1. In your statement, you say "The seriousness of intolerance that I see in our society is one of the driving forces that leads me to create work." Was there ever a specific event or instance that lead you to address these issues in your work?
There wasn’t a specific instance or event that I can look back to and say that was the moment that I decided to starting making work like I do. It was more that at some point I had the recognition of the desire to question social injustices that I saw occurring over and over. Through my art I also realized that I had the power and vehicle to highlight issues that I felt were crucial to discuss and consider but were being overlooked.
2. The majority of your work consists of performances; some require interaction with the public and almost all are performed in front of some sort of audience. How important is it to you that there is an audience? Does the audience ever inform or shape the piece?
I’ve done both live performance and performance for video that doesn’t involve a live audience at all. The importance of having a live audience, for me, is dependant conceptually upon the piece itself.
There are certain pieces that need to be performed live. The audience can shape the environment surrounding the piece-the overall mood and “vibe” of the space. When audience participation is asked for their willingness to, in a way, become apart of the piece may effect the final outcome. For example in the piece “Marker” where I asked the viewers to write derogatory words on my body—their interaction and participation really shaped the piece itself.
I enjoy live performance because there is always an aspect of an audience that can quite be controlled. If it’s nothing but their reactions to the piece-that is something that I can’t plan for in advance but may effect, at least my mental state during the piece. It’s a very interesting position to be in-in front of a live audience.
There is nothing comparable to experiencing a live performance-seeing the “action” in person along side a community of other viewers and sharing in the sights, sounds and smells that can inform the experience is a very unique opportunity.
There are some performance artists who do not believe in documenting the performance. If the piece is not seen live then it is not experienced in any other form. I do understand and respect those preferences however for my own work I enjoy the fact that a piece can have two separate iterations based around the same content.
The photographs and videos that I create and gather from my performances serve to extend the life of the piece in a way but should also be viewed differently than the performance. They allow the concepts of the piece to still be experienced but are not a substitute for viewing the live piece.
The serve to offer post performance insight into the ideas and a second hand visual experience of what may have occurred.
4.What's next for Mary Coble?
There are a few concepts that continue to reappear in my thought processes and consistently seem to engage me such as my interaction and relationship to my neighborhood within DC, the issues surrounding gay marriage and the lack of basic human rights that I see occurring around the world.
I usually have several ideas that I’m thinking about at any given time, some of which come to fruition while others remain just ideas that maybe be worked on later. So, I’m not really sure what will happen next-I’m anxious to see!

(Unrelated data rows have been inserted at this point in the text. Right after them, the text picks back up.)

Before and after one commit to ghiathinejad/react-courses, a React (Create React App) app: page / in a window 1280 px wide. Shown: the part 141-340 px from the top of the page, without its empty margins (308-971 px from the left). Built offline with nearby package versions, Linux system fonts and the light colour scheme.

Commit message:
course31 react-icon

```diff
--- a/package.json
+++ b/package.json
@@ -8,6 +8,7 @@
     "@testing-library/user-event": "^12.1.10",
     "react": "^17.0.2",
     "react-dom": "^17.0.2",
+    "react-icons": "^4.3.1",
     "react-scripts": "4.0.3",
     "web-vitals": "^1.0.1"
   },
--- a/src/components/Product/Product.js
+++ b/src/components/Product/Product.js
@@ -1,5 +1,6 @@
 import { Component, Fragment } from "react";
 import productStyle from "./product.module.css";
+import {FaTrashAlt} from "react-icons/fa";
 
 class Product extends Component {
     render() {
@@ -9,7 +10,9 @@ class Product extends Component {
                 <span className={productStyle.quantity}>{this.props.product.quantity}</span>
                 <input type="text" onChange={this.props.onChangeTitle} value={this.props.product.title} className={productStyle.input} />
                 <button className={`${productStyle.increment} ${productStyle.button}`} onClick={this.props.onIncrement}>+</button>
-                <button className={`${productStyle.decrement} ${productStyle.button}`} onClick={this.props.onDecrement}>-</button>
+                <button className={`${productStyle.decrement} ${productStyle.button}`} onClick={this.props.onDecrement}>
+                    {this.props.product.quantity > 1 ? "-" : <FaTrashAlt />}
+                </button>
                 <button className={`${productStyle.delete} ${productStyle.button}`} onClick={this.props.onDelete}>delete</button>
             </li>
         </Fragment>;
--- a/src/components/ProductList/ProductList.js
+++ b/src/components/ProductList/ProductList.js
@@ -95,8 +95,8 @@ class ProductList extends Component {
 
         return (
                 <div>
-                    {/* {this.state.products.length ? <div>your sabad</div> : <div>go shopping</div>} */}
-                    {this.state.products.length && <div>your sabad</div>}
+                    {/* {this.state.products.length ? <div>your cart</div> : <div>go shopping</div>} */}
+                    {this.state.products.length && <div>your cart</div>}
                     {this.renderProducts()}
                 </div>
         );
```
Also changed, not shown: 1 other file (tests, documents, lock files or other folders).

5. What are you currently obsessed with?
I seem to always be obsessed with something and it changes very often. As of now it’s: the Art House Co-op, the Skowhegan Artist Residency Program, community based art practices, origami, vacuuming, orange cinnamon buns and staying warm when biking.